§ DATASET EXCERPTS:
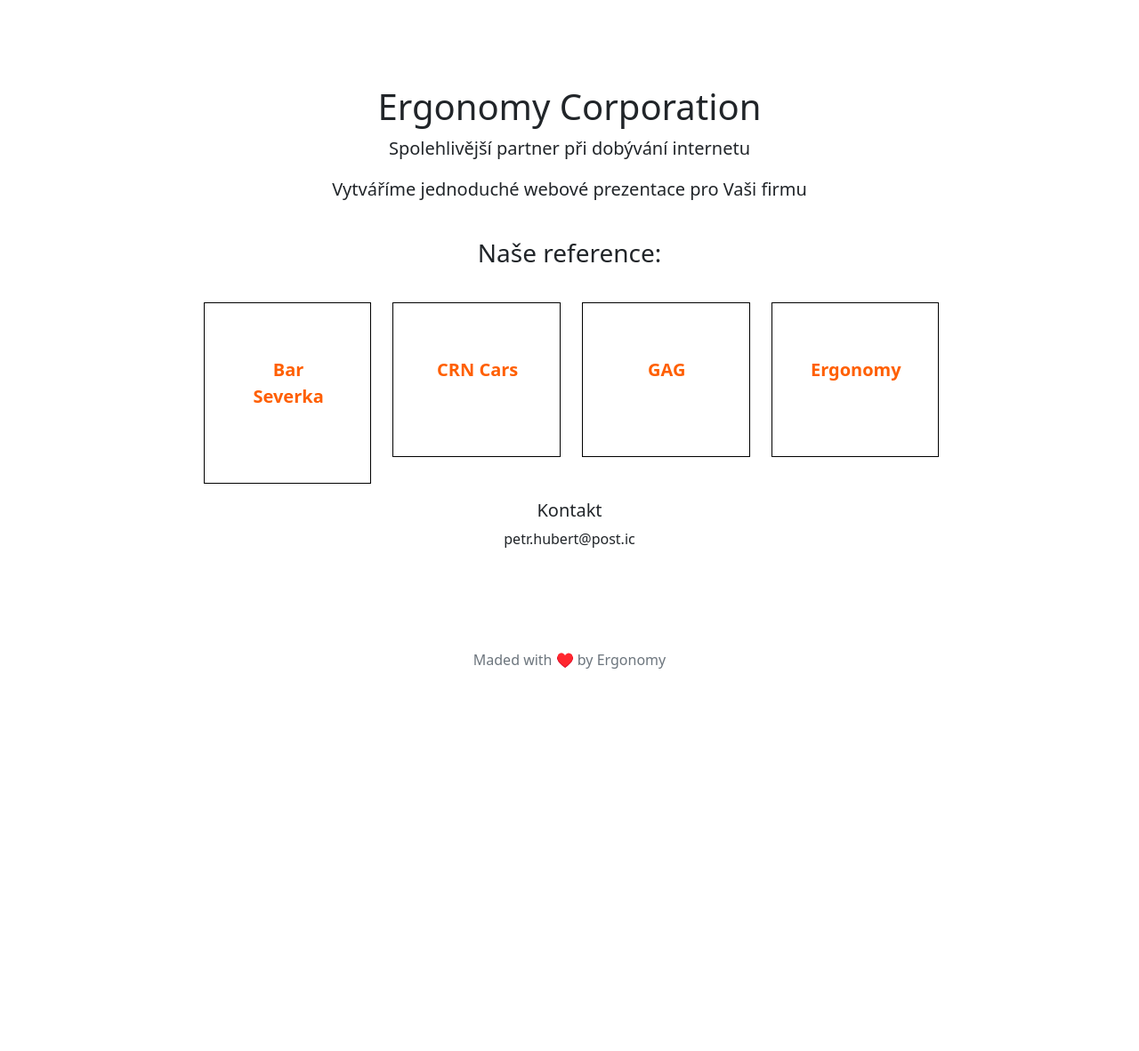
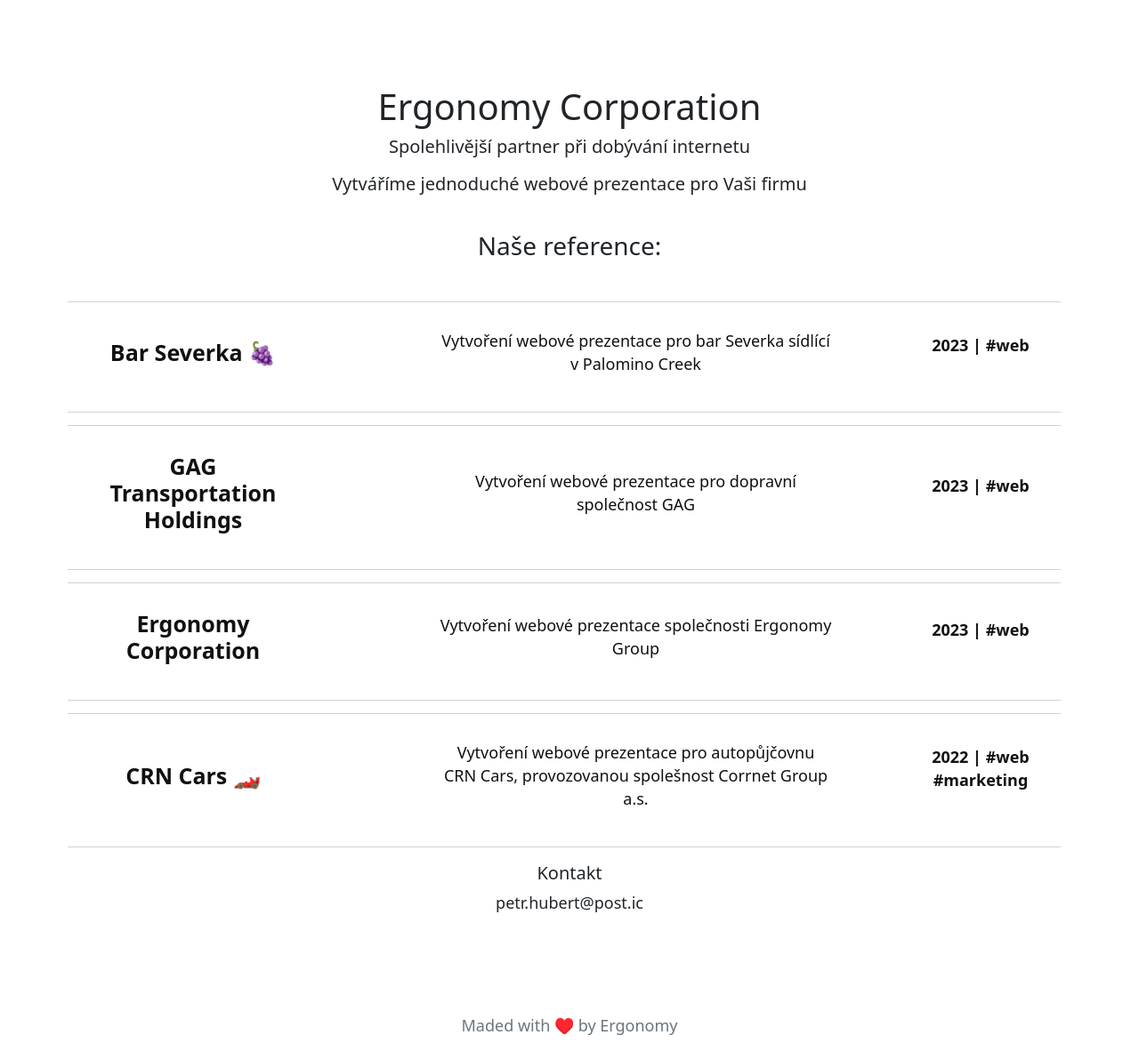
Before and after one commit to Petriik01/petriik01.github.io, a PHP site: page /ergonomy.ic/index.html in a window 1280 px wide. Shown: the whole page at 89% size. Before the commit the page ends 752 px from the top, so only its background shows below. Run offline with PHP 8.4, Linux system fonts and the light colour scheme.

Commit message:
Upravení stránky ER, nový vzhled

```diff
--- a/ergonomy.ic/index.html
+++ b/ergonomy.ic/index.html
@@ -24,24 +24,64 @@
             <div class="">
                 <div class="d-flex justify-content-center">
                     <div class="row">
-                        <div class="col-lg-3">
-                            <div class="mx-2 mt-2 w-100">
-                                <a class="lead karta text-decoration-none" href="https://artic.leosight.cz/severkabar.ic/" target="_top">Bar Severka</a>
+                        <div class="reference-list">
+                            <div class="reference-items" style="opacity: 1; transform: matrix(1, 0, 0, 1, 0, 0);">
+                                <a target="_top" class="reference-items-content" href="https://artic.leosight.cz/severkabar.ic">
+                                    <div class="reference-items-title">
+                                        <div class="p--large color--black">Bar Severka 🍇</div>
+                                    </div>
+                                    <div class="join-list-item-body">
+                                        <p class="p color--black">Vytvoření webové prezentace pro bar Severka sídlící v Palomino Creek</p>
+                                    </div>
+                                    <div class="reference-items-side">
+                                        <p class="p color--black">2023 | #web</p>
+                                    </div>
+                                </a>
                             </div>
                         </div>
-                        <div class="col-lg-3">
-                            <div class="mx-2 mt-2 w-100">
-                                <a class="lead karta text-decoration-none" href="https://artic.leosight.cz/crnc.ic/" target="_top">CRN Cars</a>
+                        <div class="reference-list">
+                            <div class="reference-items" style="opacity: 1; transform: matrix(1, 0, 0, 1, 0, 0);">
+                                <a target="_top" class="reference-items-content" href="https://artic.leosight.cz/gagth.ic">
+                                    <div class="reference-items-title">
+                                        <div class="p--large color--black">GAG Transportation Holdings</div>
+                                    </div>
+                                    <div class="join-list-item-body">
+                                        <p class="p color--black">Vytvoření webové prezentace pro dopravní společnost GAG</p>
+                                    </div>
+                                    <div class="reference-items-side">
+                                        <p class="p color--black">2023 | #web</p>
+                                    </div>
+                                </a>
                             </div>
                         </div>
-                        <div class="col-lg-3">
-                            <div class="mx-2 mt-2 w-100">
-                                <a class="lead karta text-decoration-none" href="https://artic.leosight.cz/gagth.ic/" target="_top">GAG</a>
+                        <div class="reference-list">
+                            <div class="reference-items" style="opacity: 1; transform: matrix(1, 0, 0, 1, 0, 0);">
+                                <a target="_top" class="reference-items-content" href="https://artic.leosight.cz/ergonomy.ic">
+                                    <div class="reference-items-title">
+                                        <div class="p--large color--black">Ergonomy Corporation</div>
+                                    </div>
+                                    <div class="join-list-item-body">
+                                        <p class="p color--black">Vytvoření webové prezentace společnosti Ergonomy Group</p>
+                                    </div>
+                                    <div class="reference-items-side">
+                                        <p class="p color--black">2023 | #web</p>
+                                    </div>
+                                </a>
                             </div>
                         </div>
-                        <div class="col-lg-3">
-                            <div class="mx-2 mt-2 w-100">
-                                <a class="lead karta text-decoration-none" href="#">Ergonomy</a>
+                        <div class="reference-list">
+                            <div class="reference-items" style="opacity: 1; transform: matrix(1, 0, 0, 1, 0, 0);">
+                                <a target="_top" class="reference-items-content" href="https://artic.leosight.cz/crnc.ic">
+                                    <div class="reference-items-title">
+                                        <div class="p--large color--black">CRN Cars 🏎️</div>
+                                    </div>
+                                    <div class="join-list-item-body">
+                                        <p class="p color--black">Vytvoření webové prezentace pro autopůjčovnu CRN Cars, provozovanou spolešnost Corrnet Group a.s.</p>
+                                    </div>
+                                    <div class="reference-items-side">
+                                        <p class="p color--black">2022 | #web #marketing</p>
+                                    </div>
+                                </a>
                             </div>
                         </div>
                     </div>
--- a/ergonomy.ic/styles.css
+++ b/ergonomy.ic/styles.css
@@ -1,44 +1,136 @@
-.karta{
-    padding-top: 60px;
-    padding-bottom: 82px;
-    padding-left: 42px;
-    padding-right: 40px;
+:root {
+    --orange: #ff5f00;
+    --black: #111;
+}
+.p,p {
+    font-weight: 400;
+    font-size: 18px;
+    line-height: 26px;
+}
+.color--black {
+    color: var(--black);
+}
+.p--large{
+    font-weight: 600;
+    font-size: 25px;
+    line-height: 30px;
+}
+
+a{
+    text-decoration: none!important;
+}
+/*reference*/
+.reference-list {
+    width: 100% !important;
+    margin-top: 15px!important;
+}
+
+.reference-items {
+    width: 100%;
+    margin-bottom: -1px;
+}
+
+.reference-items:last-of-type .reference-items-content {
+    border-bottom: 1px solid #d2d2d2;
+}
+
+.reference-items-content {
+    padding: 30px 20px 41px 21px;
     display: flex;
     align-items: center;
     justify-content: center;
-    -webkit-transform: translateX(-6px) translateY(6px);
     transform: translateX(-6px) translateY(6px);
     transition: -webkit-transform .3s ease-in-out;
     transition: transform .3s ease-in-out;
-    transition: transform .3s ease-in-out,-webkit-transform .3s ease-in-out;
     background: #fff;
-    border-top: 1px solid #e1e1e1;
+    border-top: 1px solid #d2d2d2;
 }
 
-.karta:hover {
-    -webkit-transform: translateX(0) translateY(0);
-    transform: translateX(0) translateY(0);
-    border: 1px solid #000;
+.reference-items-title {
+    width: 100%;
+    max-width: 240px;
+    float: left;
+    margin-right: 80px;
 }
 
-.karta:hover {
-    -webkit-transform: scale(1);
-    transform: scale(1)
+
+.reference-items-title p.p--large.color--black {
+    font-size: 45px;
+    transform: scale(.711);
+    transition: -webkit-transform .3s linear;
+    transition: transform .3s linear;
+    text-align: left;
+    float: left;
+    line-height: 1.1;
 }
 
-.karta:hover {
-    color: #ff5f00;
-}
-.karta{
-    width: 100%!important;
-    transition: .2s;
-    border: 1px solid black;
-}
-.karta{
-    font-weight: bold;
-    color: #ff5f00!important;
+.join-list-item-body {
+    width: calc(100% - 380px);
+    float: left;
 }
 
-.karta:hover{
-    box-shadow: -6px 6px 0 #000;
+.join-list-item-body p {
+    max-width: 440px;
+    margin: 0 auto;
 }
+.reference-items-side .p.color--black {
+    font-weight: 600;
+}
+.reference-items-side .p.color--black {
+    font-weight: 600;
+}
+.reference-items:focus .reference-items-content,.reference-items:hover .reference-items-content {
+    transform: translateX(0) translateY(0);
+    border: 1px solid var(--black);
+}
+
+.reference-items:focus .arrow-container .arrow,.reference-items:hover {
+    width: 100%;
+}
+
+.reference-items:focus,.reference-items:hover {
+    box-shadow: -6px 6px 0 var(--black);
+}
+.reference-items-side {
+    width: 100%;
+    max-width: 140px;
+    float: right;
+    margin-left: 20px;
+    text-align: center;
+}
+
+@media (max-width: 1024px) {
+    .reference-list {
+        margin-top: 15px;
+    }
+    .reference-items-content {
+        padding-top:36px;
+        padding-bottom: 36px;
+        justify-content: space-between;
+    }
+    .reference-items-title {
+        margin-right:0;
+        padding-right: 16px;
+        font-size: 18px;
+        line-height: 22px;
+        transform: none;
+    }
+    .reference-items-title p.p--large.color--black {
+        font-size:18px;
+        line-height: 22px;
+        transform: none;
+    }
+    .reference-items-side .p.color--black {
+        white-space:nowrap;
+        font-size: 12px;
+        line-height: 14px;
+    }
+    .reference-items-side {
+        margin-left:0;
+        flex: 1;
+        flex-grow: 0;
+    }
+    .join-list-item-body {
+        display:none;
+    }
+}
```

§ TASK BRIEF: Using the data above, count every line that contains the word "webkit", then give the count and nothing more.

§ SOLUTION FOR THIS TASK: 6